All lines holding the word "Alasan" in the listing below need to be copied.

+ + +

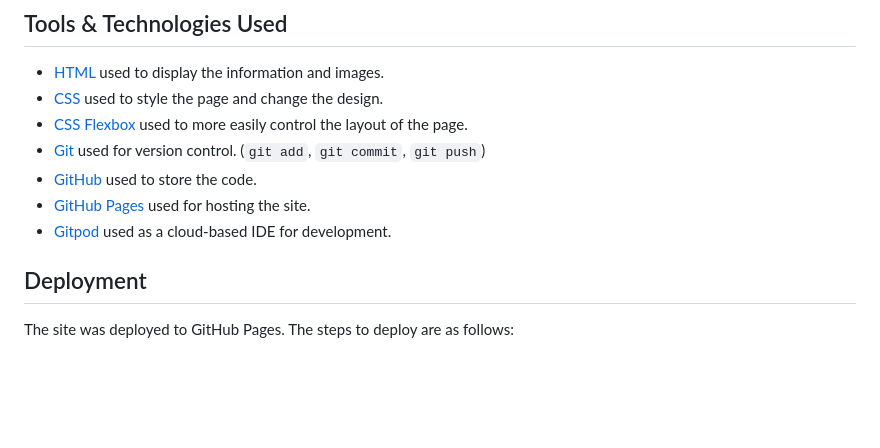
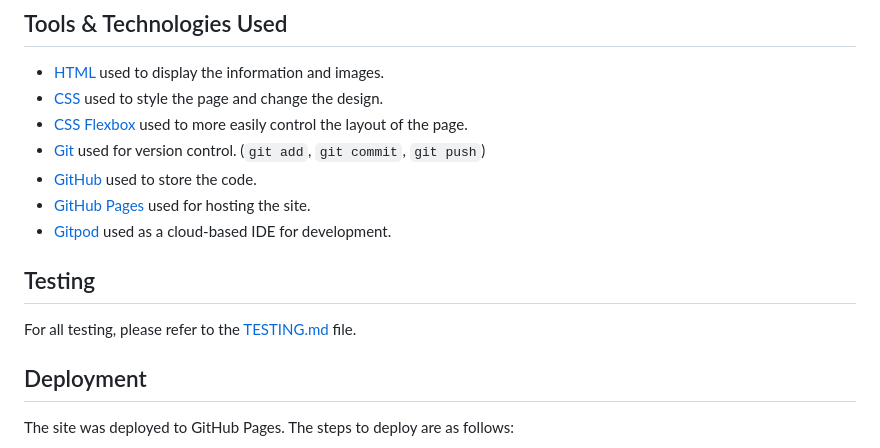
Before and after one commit to Briant-20/the-space-race, a Markdown page: README.md, the part around the change. Rendered like a GitHub page; blank space fills up the shorter version.

```diff
--- a/README.md
+++ b/README.md
@@ -67,6 +67,10 @@ I would like to add a audio button that when clicked would play background music
 - [GitHub](https://github.com) used to store the code.
 - [GitHub Pages](https://pages.github.com) used for hosting the site.
 - [Gitpod](https://gitpod.io) used as a cloud-based IDE for development.
+
+## Testing
+
+For all testing, please refer to the [TESTING.md](TESTING.md) file.
 
 ## Deployment
 
```
Also changed, not shown: TESTING.md (added).
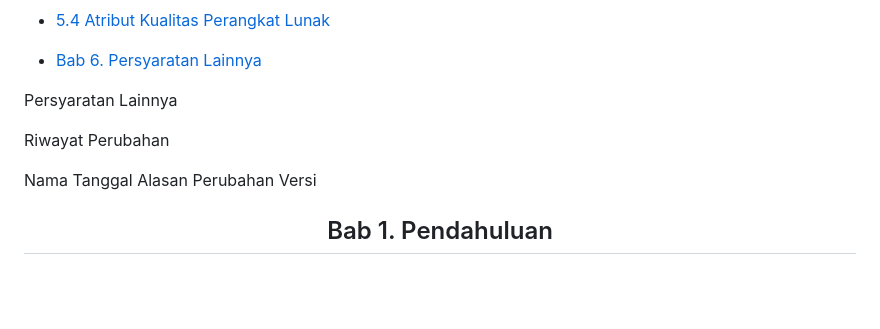
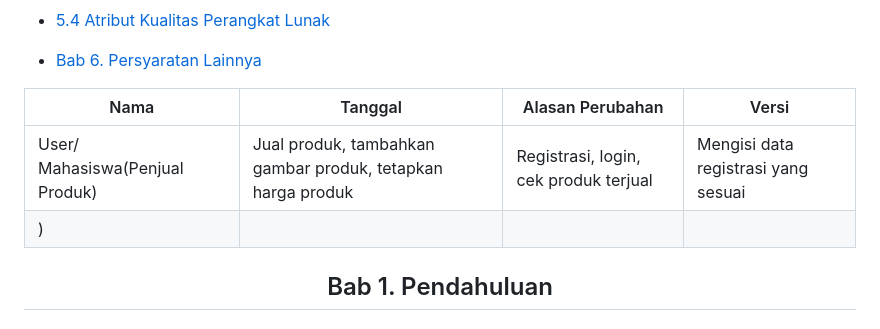
Before and after one commit to 22091397020HanifIhsanAlimAkbar/PemwebFinalProjek, a Markdown page: README.md, the part around the change. Rendered like a GitHub page; blank space fills up the shorter version.

```diff
--- a/README.md
+++ b/README.md
@@ -74,17 +74,12 @@
 
 - [Bab 6. Persyaratan Lainnya](#Bab-6-Persyaratan-Lainnya)
 
-Persyaratan Lainnya
-
-
-
-
-Riwayat Perubahan
-
-Nama
-Tanggal
-Alasan Perubahan
-Versi
+| Nama          | Tanggal          | Alasan Perubahan        | Versi        |
+|-------------------------------|----------------|-----------------------------|----------------------------------------|
+|User/ Mahasiswa(Penjual Produk)|Jual produk, tambahkan gambar produk, tetapkan harga produk|Registrasi, login, cek produk terjual|Mengisi data registrasi yang sesuai|
+|)||||
+
+
 <div align="center">
 
 ## Bab 1. Pendahuluan
```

+ + +

_Response to the exercise:_
-Alasan Perubahan
+| Nama          | Tanggal          | Alasan Perubahan        | Versi        |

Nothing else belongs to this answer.